However, in the four years I served on that committee, I observed that even in positive reviews recommending tenure, women’s research portfolios would still be picked apart, and reviewers took the time and trouble to rate and rank each and every article and book for its rigor, its creativity, and its impact. Men’s dossiers rarely received little of the same article-by-article, book-by-book scrutiny. When in fact a male candidate had some evident weaknesses in his record, such as having no single-authored articles and having only his Ph.D. advisor as his co-author!–reviewers would go out of their way to explain why this obvious weakness was in fact evidence of his awesomeness.

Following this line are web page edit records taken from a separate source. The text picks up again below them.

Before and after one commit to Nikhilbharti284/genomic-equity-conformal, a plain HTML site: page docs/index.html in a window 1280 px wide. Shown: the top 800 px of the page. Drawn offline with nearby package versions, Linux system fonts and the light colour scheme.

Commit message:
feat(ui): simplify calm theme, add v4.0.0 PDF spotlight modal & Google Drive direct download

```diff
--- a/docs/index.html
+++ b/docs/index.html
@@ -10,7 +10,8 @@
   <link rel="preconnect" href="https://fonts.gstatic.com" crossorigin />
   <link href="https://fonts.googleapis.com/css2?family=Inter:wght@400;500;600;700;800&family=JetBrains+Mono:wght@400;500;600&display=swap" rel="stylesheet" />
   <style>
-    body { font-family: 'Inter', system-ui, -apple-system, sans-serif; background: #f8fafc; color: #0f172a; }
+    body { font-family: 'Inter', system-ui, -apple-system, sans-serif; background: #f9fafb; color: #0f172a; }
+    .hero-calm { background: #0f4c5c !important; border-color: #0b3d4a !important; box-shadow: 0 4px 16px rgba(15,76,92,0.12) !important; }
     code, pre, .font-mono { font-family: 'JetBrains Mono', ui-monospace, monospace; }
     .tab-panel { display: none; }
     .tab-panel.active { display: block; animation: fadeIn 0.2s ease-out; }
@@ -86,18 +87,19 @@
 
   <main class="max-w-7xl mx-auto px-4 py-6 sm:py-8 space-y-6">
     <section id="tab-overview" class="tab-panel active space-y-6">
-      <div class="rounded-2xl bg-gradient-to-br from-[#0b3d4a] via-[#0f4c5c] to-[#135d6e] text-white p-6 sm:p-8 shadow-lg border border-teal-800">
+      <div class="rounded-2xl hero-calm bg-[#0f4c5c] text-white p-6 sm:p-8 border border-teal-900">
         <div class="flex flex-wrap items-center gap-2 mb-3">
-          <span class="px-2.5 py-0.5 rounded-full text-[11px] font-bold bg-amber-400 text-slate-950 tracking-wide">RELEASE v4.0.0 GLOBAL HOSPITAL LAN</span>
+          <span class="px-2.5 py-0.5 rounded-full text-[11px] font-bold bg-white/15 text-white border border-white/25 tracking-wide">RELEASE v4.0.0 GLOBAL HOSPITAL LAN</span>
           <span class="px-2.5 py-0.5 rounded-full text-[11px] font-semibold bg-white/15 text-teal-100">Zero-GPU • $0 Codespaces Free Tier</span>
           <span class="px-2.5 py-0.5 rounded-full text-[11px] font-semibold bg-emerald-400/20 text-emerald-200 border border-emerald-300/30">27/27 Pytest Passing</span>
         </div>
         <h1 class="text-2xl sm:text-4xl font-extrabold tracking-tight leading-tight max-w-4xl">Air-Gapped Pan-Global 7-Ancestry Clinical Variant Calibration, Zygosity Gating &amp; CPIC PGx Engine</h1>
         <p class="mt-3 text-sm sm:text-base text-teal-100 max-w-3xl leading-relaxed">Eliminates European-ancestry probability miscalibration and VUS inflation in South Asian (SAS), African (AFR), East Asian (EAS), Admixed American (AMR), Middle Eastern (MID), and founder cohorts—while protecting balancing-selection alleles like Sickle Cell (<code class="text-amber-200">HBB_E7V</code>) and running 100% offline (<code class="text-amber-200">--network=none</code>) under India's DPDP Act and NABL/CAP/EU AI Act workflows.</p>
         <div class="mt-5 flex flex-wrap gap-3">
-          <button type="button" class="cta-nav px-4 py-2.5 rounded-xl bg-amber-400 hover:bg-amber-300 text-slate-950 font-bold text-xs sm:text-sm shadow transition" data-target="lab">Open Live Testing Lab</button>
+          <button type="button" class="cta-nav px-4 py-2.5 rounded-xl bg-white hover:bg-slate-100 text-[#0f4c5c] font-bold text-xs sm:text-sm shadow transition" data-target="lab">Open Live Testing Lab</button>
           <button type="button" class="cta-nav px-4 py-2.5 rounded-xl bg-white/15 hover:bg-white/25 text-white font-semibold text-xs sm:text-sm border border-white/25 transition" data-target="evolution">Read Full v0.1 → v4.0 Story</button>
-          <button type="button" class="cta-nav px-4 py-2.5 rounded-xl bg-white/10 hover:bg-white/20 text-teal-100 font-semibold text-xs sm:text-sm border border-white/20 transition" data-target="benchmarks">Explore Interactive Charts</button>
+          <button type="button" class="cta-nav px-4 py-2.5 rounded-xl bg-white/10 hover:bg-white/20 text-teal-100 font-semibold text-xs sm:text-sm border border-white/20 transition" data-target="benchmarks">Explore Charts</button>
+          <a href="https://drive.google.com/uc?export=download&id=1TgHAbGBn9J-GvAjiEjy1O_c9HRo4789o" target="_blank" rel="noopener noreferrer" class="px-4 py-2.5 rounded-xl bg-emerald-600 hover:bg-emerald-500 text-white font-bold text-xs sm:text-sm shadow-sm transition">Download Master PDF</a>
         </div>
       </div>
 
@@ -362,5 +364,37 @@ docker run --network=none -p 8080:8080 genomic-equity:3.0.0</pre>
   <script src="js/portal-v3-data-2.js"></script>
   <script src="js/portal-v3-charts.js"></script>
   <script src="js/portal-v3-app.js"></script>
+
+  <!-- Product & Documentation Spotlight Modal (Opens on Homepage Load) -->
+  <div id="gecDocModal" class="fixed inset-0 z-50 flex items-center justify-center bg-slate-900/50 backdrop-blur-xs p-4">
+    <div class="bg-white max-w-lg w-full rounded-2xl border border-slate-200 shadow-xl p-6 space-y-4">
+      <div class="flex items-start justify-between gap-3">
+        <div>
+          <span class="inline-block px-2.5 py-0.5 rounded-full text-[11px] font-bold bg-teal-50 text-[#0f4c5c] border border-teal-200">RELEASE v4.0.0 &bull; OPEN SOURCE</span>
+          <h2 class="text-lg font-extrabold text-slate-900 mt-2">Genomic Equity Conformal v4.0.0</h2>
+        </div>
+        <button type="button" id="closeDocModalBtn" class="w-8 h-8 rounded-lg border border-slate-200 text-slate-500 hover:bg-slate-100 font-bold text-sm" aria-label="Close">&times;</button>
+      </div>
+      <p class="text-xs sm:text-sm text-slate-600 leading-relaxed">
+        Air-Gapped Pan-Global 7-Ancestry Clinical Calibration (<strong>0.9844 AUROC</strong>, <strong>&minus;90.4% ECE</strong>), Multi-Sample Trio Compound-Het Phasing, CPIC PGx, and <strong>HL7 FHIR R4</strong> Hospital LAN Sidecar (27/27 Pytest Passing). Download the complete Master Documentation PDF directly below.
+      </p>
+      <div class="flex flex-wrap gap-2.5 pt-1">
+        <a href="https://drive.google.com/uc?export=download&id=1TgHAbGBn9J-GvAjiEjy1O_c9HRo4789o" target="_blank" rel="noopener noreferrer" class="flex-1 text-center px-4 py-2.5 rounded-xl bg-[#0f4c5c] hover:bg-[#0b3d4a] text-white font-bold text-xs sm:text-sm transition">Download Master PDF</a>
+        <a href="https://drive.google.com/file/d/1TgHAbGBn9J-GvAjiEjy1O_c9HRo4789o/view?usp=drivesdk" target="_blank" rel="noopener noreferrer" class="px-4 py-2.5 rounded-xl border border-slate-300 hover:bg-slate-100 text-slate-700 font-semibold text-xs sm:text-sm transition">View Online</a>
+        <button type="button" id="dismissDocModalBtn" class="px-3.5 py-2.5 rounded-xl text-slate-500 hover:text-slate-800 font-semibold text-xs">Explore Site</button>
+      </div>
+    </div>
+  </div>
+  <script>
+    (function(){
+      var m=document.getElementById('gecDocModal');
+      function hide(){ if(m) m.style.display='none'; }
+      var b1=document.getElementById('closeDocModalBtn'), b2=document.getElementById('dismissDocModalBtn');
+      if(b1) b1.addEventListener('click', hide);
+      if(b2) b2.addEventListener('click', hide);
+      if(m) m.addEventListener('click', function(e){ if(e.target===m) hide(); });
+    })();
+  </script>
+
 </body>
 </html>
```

And yes, it was female as well as male reviewers who were hard on women candidates and excused weaknesses in men candidates for tenure.
It wasn’t every man’s file vs. every women’s file that I could see these differences, but there was clearly a pattern: even in letters that were overwhelmingly positive, letters for women just had to have some comments criticizing the quality or quantity of their work, and letters for men whose records in my view had clear weaknesses either in the quantity or quality (or both), reviewers went out of their way to explain away or excuse them.
Something else I observed is that in my years on the committee, only women candidates had letters in their files that were by professors who were professionally envious and/or had other axes to grind. (I’ve seen at least one letter like this in a man’s file in my department, so this may just be the luck of the draw; however, it may be a side-effect of the kind of skepticism and scrutiny that I observed in the letters on behalf of women candidates.)
My service on this committee is a good example that committee work can be useful and important to you and to your institution. Yes, there were other things I probably wished I were doing in the moment besides reading the tenure files of people outside my department, but I learned a great deal about the climate that we all work in, and I’ve worked to counter the negative reviews in women’s files.
The experience also has taught me how to write an effective tenure review letter. If I’m going to say that someone’s work is good in the hopes that they get tenure, then it’s not really my business to give a down-and-dirty, blow-by-blow critique of their published work because it’s too late for anyone to do anything about it. Tenure review letters are not reviews for draft articles or manuscripts solicited by a press; they in fact the instruments that help decide who gets tenure and who instead gets fired. Why would a department or college want to know that you were underwhelmed by a few articles if they want to tenure their colleague? Yes, we all have our opinions, but you have to think about how that opinion might be used up the line, don’t you?
My work on the college T&P committee also taught me that I only want to review the dossiers of people I think should be tenured. I don’t want everyone tenured, but I’m also not going to shank someone. There’s plenty of bitterness and discontent in academia. In fact, someone is sharpening a toothbrush handle right now.